*Version difference data*

********************

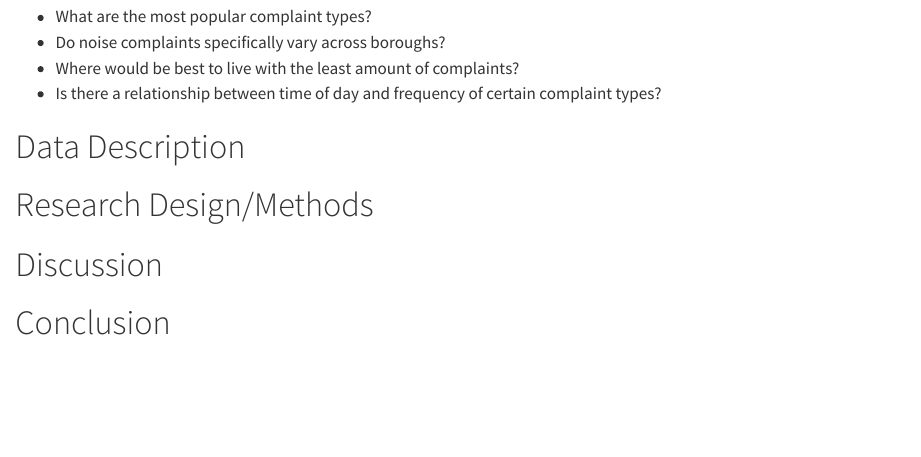
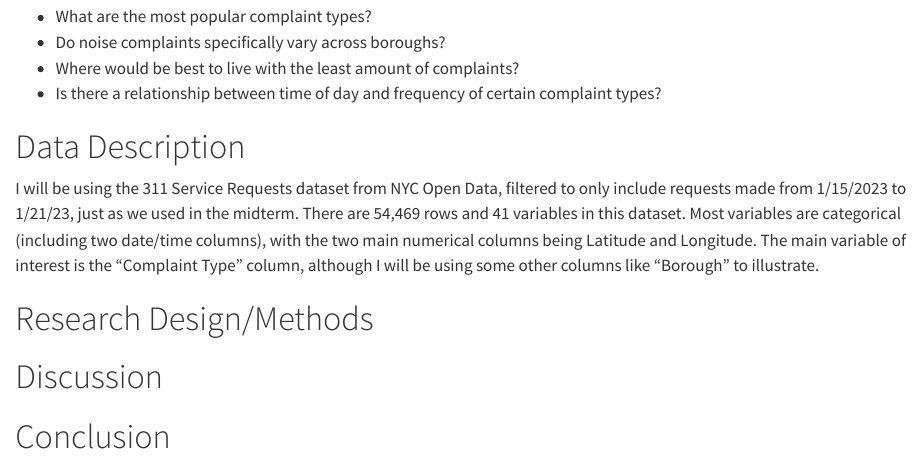
Before and after one commit to statds/final-project-lukenoel20, a Quarto document (proposal/prop.qmd): the page in a window 1100 px wide, from 360 px down. Rendered offline with R 4.5, knitr and Pandoc in place of Quarto, with nearby package versions.

Commit message:
added dataset into data/, finished data desc on prop

```diff
--- a/proposal/prop.qmd
+++ b/proposal/prop.qmd
@@ -20,6 +20,7 @@ I have a few research questions I thought of all based on the "complaint type" c
 
 # Data Description
 
+I will be using the 311 Service Requests dataset from NYC Open Data, filtered to only include requests made from 1/15/2023 to 1/21/23, just as we used in the midterm. There are 54,469 rows and 41 variables in this dataset. Most variables are categorical (including two date/time columns), with the two main numerical columns being Latitude and Longitude. The main variable of interest is the "Complaint Type" column, although I will be using some other columns like "Borough" to illustrate.
 
 # Research Design/Methods
 
```
Also changed, not shown: 1 other file.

********************

*About this exercise*
Exactly as written, please copy out the whole set of records, skipping images.

*Result of this task*
Before and after one commit to statds/final-project-lukenoel20, a Quarto document (proposal/prop.qmd): the page in a window 1100 px wide, from 360 px down. Rendered offline with R 4.5, knitr and Pandoc in place of Quarto, with nearby package versions.

Commit message:
added dataset into data/, finished data desc on prop

```diff
--- a/proposal/prop.qmd
+++ b/proposal/prop.qmd
@@ -20,6 +20,7 @@ I have a few research questions I thought of all based on the "complaint type" c
 
 # Data Description
 
+I will be using the 311 Service Requests dataset from NYC Open Data, filtered to only include requests made from 1/15/2023 to 1/21/23, just as we used in the midterm. There are 54,469 rows and 41 variables in this dataset. Most variables are categorical (including two date/time columns), with the two main numerical columns being Latitude and Longitude. The main variable of interest is the "Complaint Type" column, although I will be using some other columns like "Borough" to illustrate.
 
 # Research Design/Methods
 
```
Also changed, not shown: 1 other file.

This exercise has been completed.